____ MATERIAL FOR THIS TASK

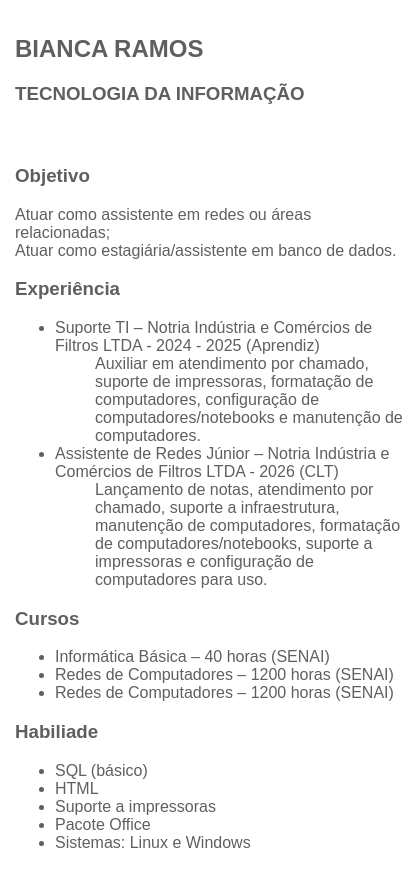
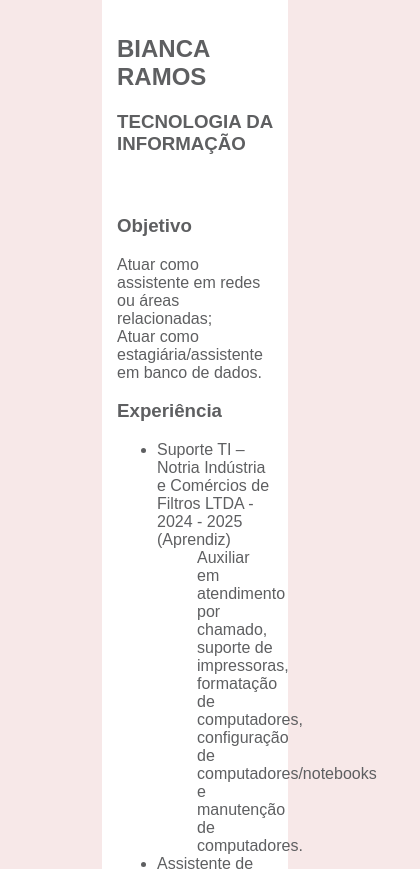
Before and after one commit to bianca-256465/Portif-lio, a plain HTML site: page curriculo.html in a window 390 px wide. Shown: the top 869 px of the page, 420 px wide, since content can reach past the window. Drawn offline with Linux system fonts and the light colour scheme.

Commit message:
Update curriculo.css

```diff
--- a/css-interno/curriculo.css
+++ b/css-interno/curriculo.css
@@ -46,8 +46,8 @@ body{
 
 @media screen and (max-width: 600px) {
     #principal {
-        width: 100%;
+        max-width: 100vh;
         padding: 15px;
-        height: 80%;
+        height: 100vh;
     }
 }
```
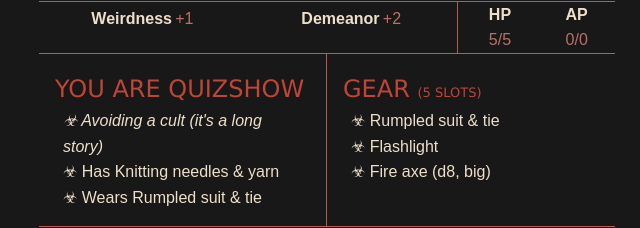
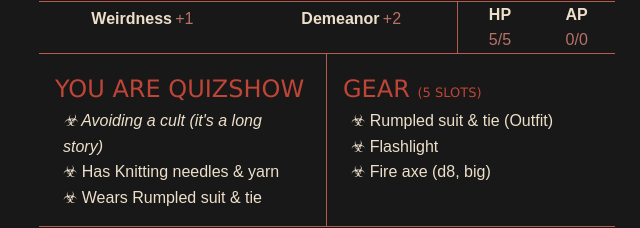
Before and after one commit to jvfe/wastoids, a Vue app: page / in a window 1280 px wide. Shown: the part 288-516 px from the top of the page, without its empty margins (313-953 px from the left). Built offline with nearby package versions, Linux system fonts and the light colour scheme.

Commit message:
chore: Specify outfit is outfit

```diff
--- a/src/components/CharacterGenerator.vue
+++ b/src/components/CharacterGenerator.vue
@@ -41,7 +41,7 @@
               <small id="slots">({{ inventorySize }} slots)</small>
             </h1>
             <ul id="inventoryItems">
-              <li class="item">☣ {{ outfit }}</li>
+              <li class="item">☣ {{ outfit }} (Outfit)</li>
               <li class="item">☣ {{ item }}</li>
               <li class="item">☣ {{ weapon }}</li>
             </ul>
```
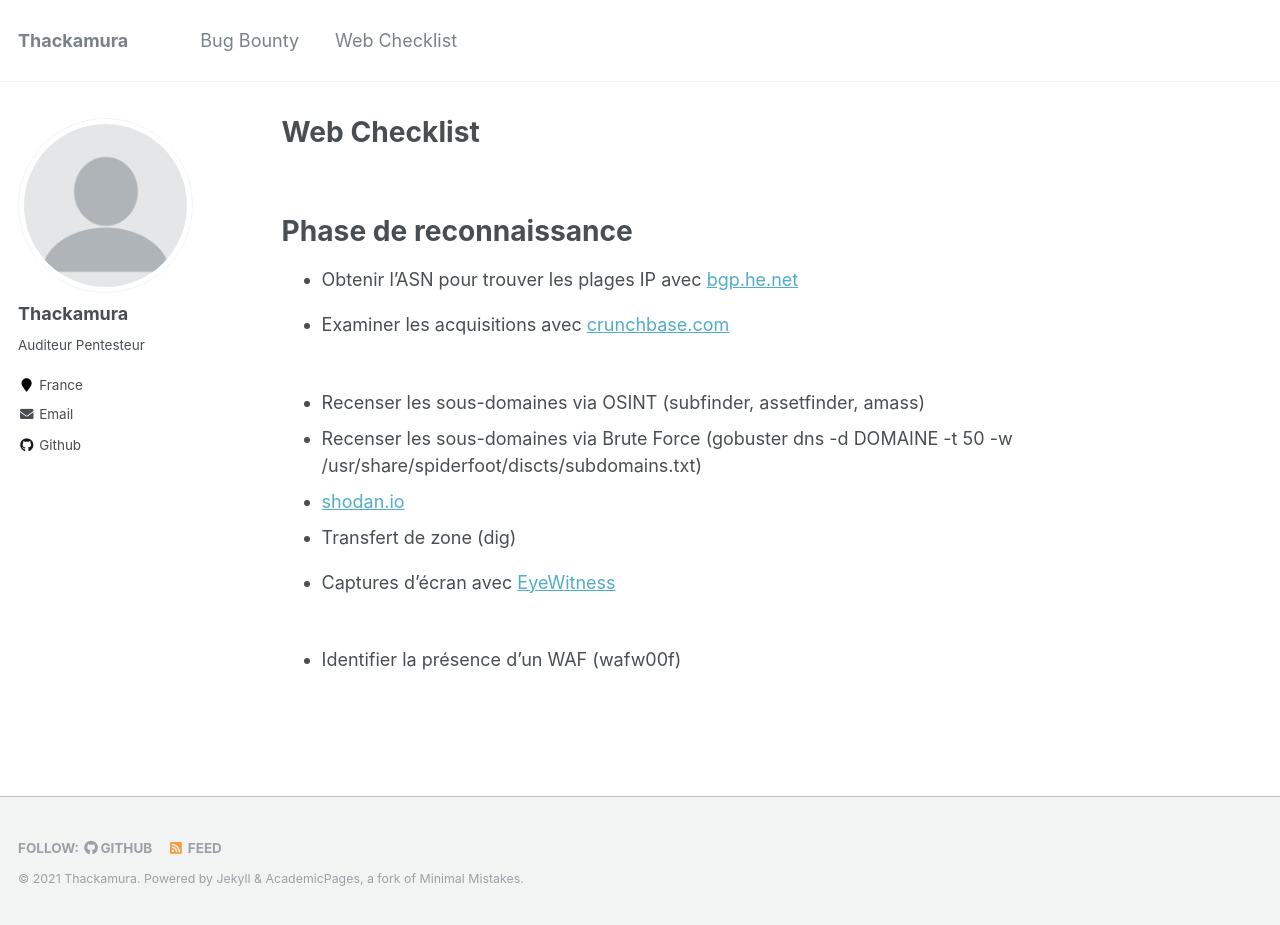
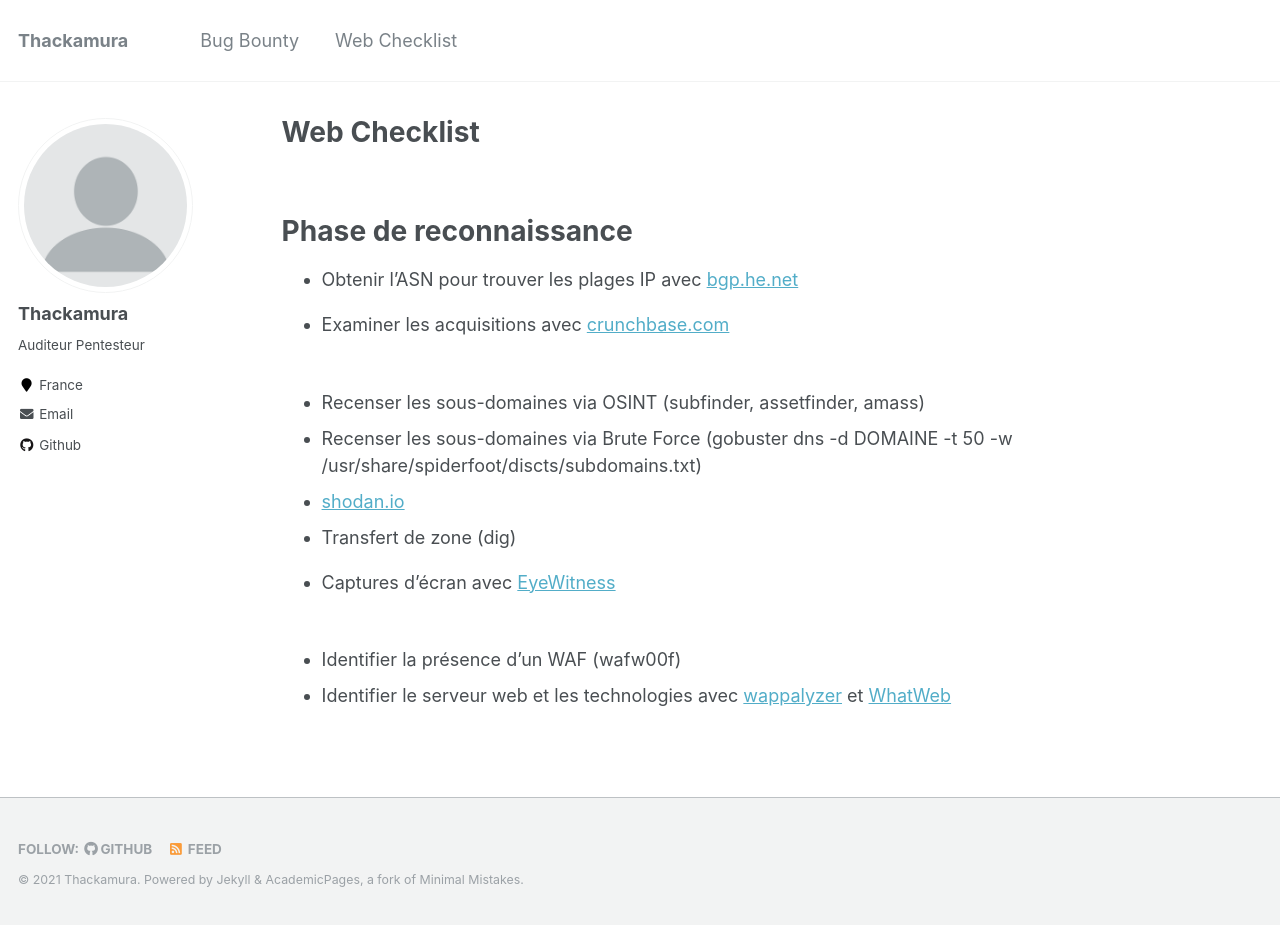
Before and after one commit to thackamura/thackamura.github.io, a Jekyll site: the page built from _pages/web-checklist.md, in a window 1280 px wide and 925 px high. Built offline with Jekyll 4.4.1, drawn with Linux system fonts in a browser that asks for light colours.

Commit message:
Update web-checklist.md

```diff
--- a/_pages/web-checklist.md
+++ b/_pages/web-checklist.md
@@ -26,3 +26,4 @@ Phase de reconnaissance
 <br/>
 
 * Identifier la présence d'un WAF (wafw00f)
+* Identifier le serveur web et les technologies avec [wappalyzer](https://github.com/AliasIO/wappalyzer) et [WhatWeb](https://github.com/urbanadventurer/WhatWeb)
```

________

TASK STATEMENT >> Check each line of the data for "Update". Copy the lines where it turns up.

EXERCISE RESPONSE >>
Update curriculo.css
Update web-checklist.md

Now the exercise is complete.